▶ Directions for this task
Would you please copy each line below that includes the string "quad"?

# # #

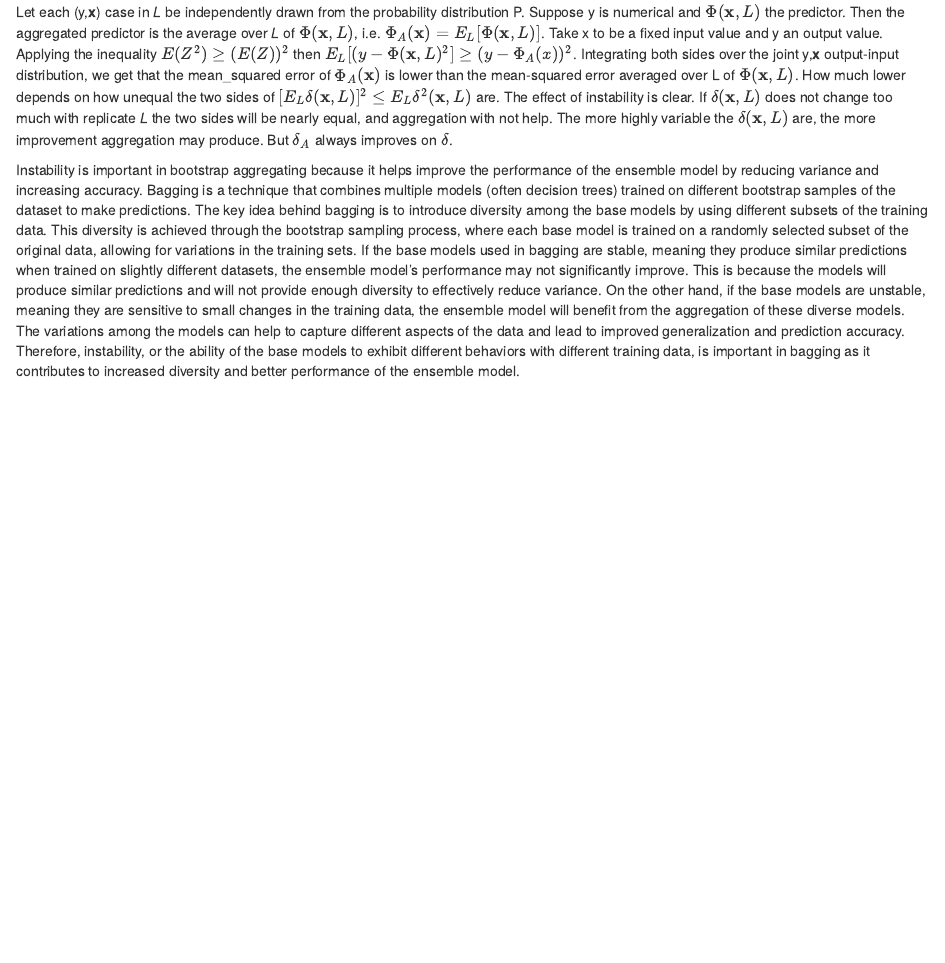
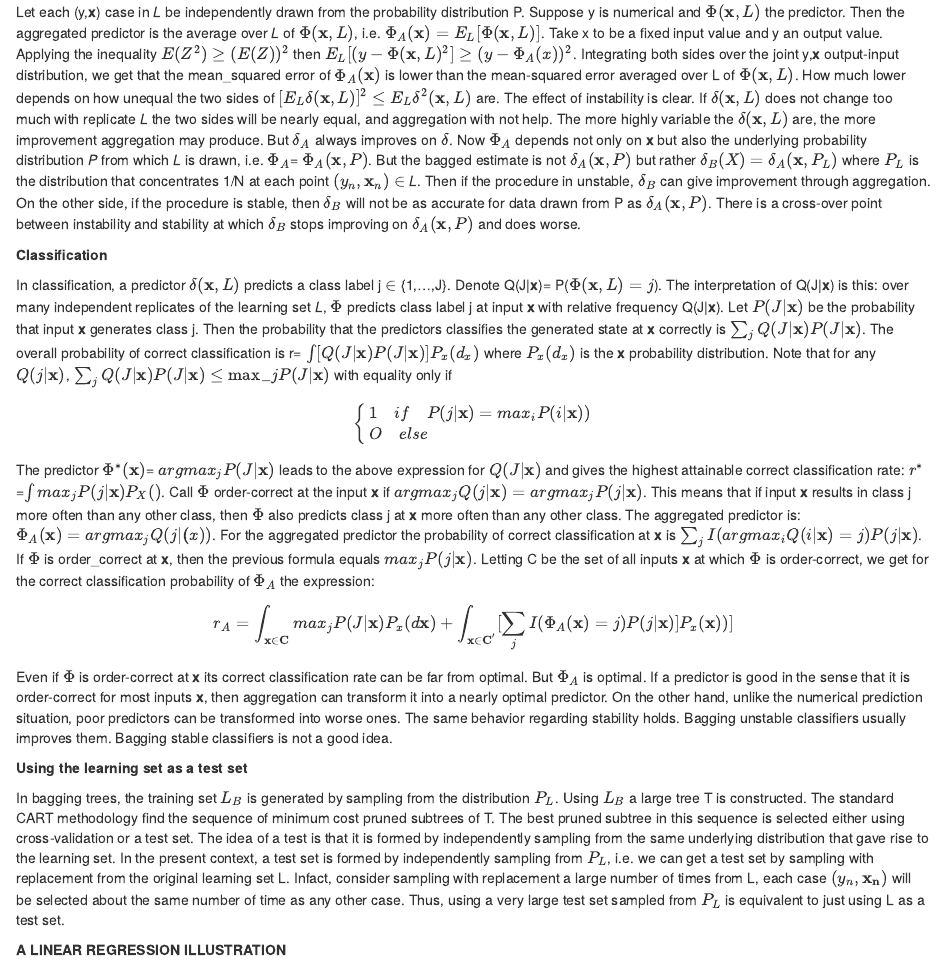
Before and after one commit to anujasaira/computationalstatA1, an R Markdown document (aleproject.Rmd): the page in a window 1100 px wide, from 270 px down before the commit and from 500 px down after it, so that both start at the same text. Rendered offline with R 4.5, knitr and Pandoc, with nearby package versions.

Commit message:
Update aleproject.Rmd

```diff
--- a/aleproject.Rmd
+++ b/aleproject.Rmd
@@ -11,6 +11,21 @@ output: html_document
 
 **Numeric Prediction**
 
-Let each (y,**x**) case in *L* be independently drawn from the probability distribution P. Suppose y is numerical and $\Phi(\mathbf{x},L)$ the predictor. Then the aggregated predictor is the average over *L* of $\Phi(\mathbf{x},L)$, i.e. $\Phi_A(\mathbf{x})= E_{L}[\Phi(\mathbf{x},L)]$. Take x to be a fixed input value and y an output value. Applying the inequality $E(Z^2) \geq (E(Z))^2$ then $E_{L}[(y - \Phi(\mathbf{x}, L)^2] \geq (y - \Phi_{A}(x))^2$. Integrating both sides over the joint y,**x** output-input distribution, we get that the mean_squared error of $\Phi_A(\mathbf{x})$ is lower than the mean-squared error averaged over L of $\Phi(\mathbf{x},L)$. How much lower depends on how unequal the two sides of $[E_{L}\delta (\mathbf{x}, L)]^2 \leq E_{L}\delta^2(\mathbf{x}, L)$ are. The effect of instability is clear. If $\delta (\mathbf{x}, L)$ does not change too much with replicate *L* the two sides will be nearly equal, and aggregation with not help. The more highly variable the $\delta (\mathbf{x}, L)$ are, the more improvement aggregation may produce. But $\delta_A$ always improves on $\delta$.
+Instability is important in bootstrap aggregating because it helps improve the performance of the ensemble model by reducing variance and increasing accuracy. Bagging is a technique that combines multiple models (often decision trees) trained on different bootstrap samples of the dataset to make predictions. The key idea behind bagging is to introduce diversity among the base models by using different subsets of the training data. This diversity is achieved through the bootstrap sampling process, where each base model is trained on a randomly selected subset of the original data, allowing for variations in the training sets. If the base models used in bagging are stable, meaning they produce similar predictions when trained on slightly different datasets, the ensemble model's performance may not significantly improve. This is because the models will produce similar predictions and will not provide enough diversity to effectively reduce variance. On the other hand, if the base models are unstable, meaning they are sensitive to small changes in the training data, the ensemble model will benefit from the aggregation of these diverse models. The variations among the models can help to capture different aspects of the data and lead to improved generalization and prediction accuracy. Therefore, instability, or the ability of the base models to exhibit different behaviors with different training data, is important in bagging as it contributes to increased diversity and better performance of the ensemble model.
 
-Instability is important in bootstrap aggregating because it helps improve the performance of the ensemble model by reducing variance and increasing accuracy. Bagging is a technique that combines multiple models (often decision trees) trained on different bootstrap samples of the dataset to make predictions. The key idea behind bagging is to introduce diversity among the base models by using different subsets of the training data. This diversity is achieved through the bootstrap sampling process, where each base model is trained on a randomly selected subset of the original data, allowing for variations in the training sets. If the base models used in bagging are stable, meaning they produce similar predictions when trained on slightly different datasets, the ensemble model's performance may not significantly improve. This is because the models will produce similar predictions and will not provide enough diversity to effectively reduce variance. On the other hand, if the base models are unstable, meaning they are sensitive to small changes in the training data, the ensemble model will benefit from the aggregation of these diverse models. The variations among the models can help to capture different aspects of the data and lead to improved generalization and prediction accuracy. Therefore, instability, or the ability of the base models to exhibit different behaviors with different training data, is important in bagging as it contributes to increased diversity and better performance of the ensemble model.
+Let each (y,**x**) case in *L* be independently drawn from the probability distribution P. Suppose y is numerical and $\Phi(\mathbf{x},L)$ the predictor. Then the aggregated predictor is the average over *L* of $\Phi(\mathbf{x},L)$, i.e. $\Phi_A(\mathbf{x})= E_{L}[\Phi(\mathbf{x},L)]$. Take x to be a fixed input value and y an output value. Applying the inequality $E(Z^2) \geq (E(Z))^2$ then $E_{L}[(y - \Phi(\mathbf{x}, L)^2] \geq (y - \Phi_{A}(x))^2$. Integrating both sides over the joint y,**x** output-input distribution, we get that the mean_squared error of $\Phi_A(\mathbf{x})$ is lower than the mean-squared error averaged over L of $\Phi(\mathbf{x},L)$. How much lower depends on how unequal the two sides of $[E_{L}\delta (\mathbf{x}, L)]^2 \leq E_{L}\delta^2(\mathbf{x}, L)$ are. The effect of instability is clear. If $\delta (\mathbf{x}, L)$ does not change too much with replicate *L* the two sides will be nearly equal, and aggregation with not help. The more highly variable the $\delta (\mathbf{x}, L)$ are, the more improvement aggregation may produce. But $\delta_A$ always improves on $\delta$. Now $\Phi_{A}$ depends not only on **x** but also the underlying probability distribution *P* from which *L* is drawn, i.e. $\Phi_{A}$= $\Phi_A(\mathbf{x},P)$. But the bagged estimate is not $\delta_A (\mathbf{x}, P)$ but rather $\delta_B(X)=\delta_A(\mathbf{x},P_L)$ where $P_L$ is the distribution that concentrates 1/N at each point $(y_n,\mathbf{x}_n)\in$ *L*. Then if the procedure in unstable, $\delta_B$ can give improvement through aggregation. On the other side, if the procedure is stable, then $\delta_B$ will not be as accurate for data drawn from P as $\delta_A(\mathbf{x},P)$. There is a cross-over point between instability and stability at which $\delta_B$ stops improving on $\delta_A(\mathbf{x},P)$ and does worse.
+
+**Classification**
+
+In classification, a predictor $\delta(\mathbf{x},L)$ predicts a class label j $\in$ {1,...,J}. Denote Q(J\|**x**)= P($\Phi(\mathbf{x},L)=j$). The interpretation of Q(J\|**x**) is this: over many independent replicates of the learning set *L*, $\Phi$ predicts class label j at input **x** with relative frequency Q(J\|**x**). Let $P(J|\mathbf{x})$ be the probability that input **x** generates class j. Then the probability that the predictors classifies the generated state at **x** correctly is $\sum_{j}Q(J|\mathbf{x})P(J|\mathbf{x})$. The overall probability of correct classification is r= $\int[Q(J|\mathbf{x})P(J|\mathbf{x})]P_x(d_x)$ where $P_x(d_x)$ is the **x** probability distribution. Note that for any $Q(j|\mathbf{x})$, $\sum_{j}Q(J|\mathbf{x})P(J|\mathbf{x})\leq\max\_jP(J|\mathbf{x})$ with equality only if $$
+\begin{cases}
+1\quad if\quad P(j|\mathbf{x})=max_iP(i|\mathbf{x})) \\
+O\quad else \\
+\end{cases}
+$$ The predictor $\Phi^*(\mathbf{x})$= $argmax_jP(J|\mathbf{x})$ leads to the above expression for $Q(J|\mathbf{x})$ and gives the highest attainable correct classification rate: $r^*$=$\int max_j P(j|\mathbf{x})P_X(\mathbf{})$. Call $\Phi$ order-correct at the input **x** if $argmax_jQ(j|\mathbf{x})=argmax_jP(j|\mathbf{x})$. This means that if input **x** results in class j more often than any other class, then $\Phi$ also predicts class j at **x** more often than any other class. The aggregated predictor is: $\Phi_A(\mathbf{x})= argmax_jQ(j|\mathbf({x}))$. For the aggregated predictor the probability of correct classification at **x** is $\sum_{j}I(argmax_iQ(i|\mathbf{x})=j)P(j|\mathbf{x})$. If $\Phi$ is order_correct at **x**, then the previous formula equals $max_jP(j|\mathbf{x})$. Letting C be the set of all inputs **x** at which $\Phi$ is order-correct, we get for the correct classification probability of $\Phi_A$ the expression:$$r_A=\int_\mathbf{x\in C}max_jP(J|\mathbf{x})P_x(d\mathbf{x})+\int_\mathbf{x\in C'}[\sum_jI(\Phi_A(\mathbf{x})=j)P(j|\mathbf{x})]P_x(\mathbf{x}))] $$ Even if $\Phi$ is order-correct at **x** its correct classification rate can be far from optimal. But $\Phi_A$ is optimal. If a predictor is good in the sense that it is order-correct for most inputs **x**, then aggregation can transform it into a nearly optimal predictor. On the other hand, unlike the numerical prediction situation, poor predictors can be transformed into worse ones. The same behavior regarding stability holds. Bagging unstable classifiers usually improves them. Bagging stable classifiers is not a good idea.
+
+**Using the learning set as a test set**
+
+In bagging trees, the training set $L_B$ is generated by sampling from the distribution $P_L$. Using $L_B$ a large tree T is constructed. The standard CART methodology find the sequence of minimum cost pruned subtrees of T. The best pruned subtree in this sequence is selected either using cross-validation or a test set. The idea of a test is that it is formed by independently sampling from the same underlying distribution that gave rise to the learning set. In the present context, a test set is formed by independently sampling from $P_L$, i.e. we can get a test set by sampling with replacement from the original learning set L. Infact, consider sampling with replacement a large number of times from L, each case $(y_n,\mathbf{x_n})$ will be selected about the same number of time as any other case. Thus, using a very large test set sampled from $P_L$ is equivalent to just using L as a test set.
+
+**A LINEAR REGRESSION ILLUSTRATION**
```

# # #

▶ Answer for the task
+1\quad if\quad P(j|\mathbf{x})=max_iP(i|\mathbf{x})) \\
+O\quad else \\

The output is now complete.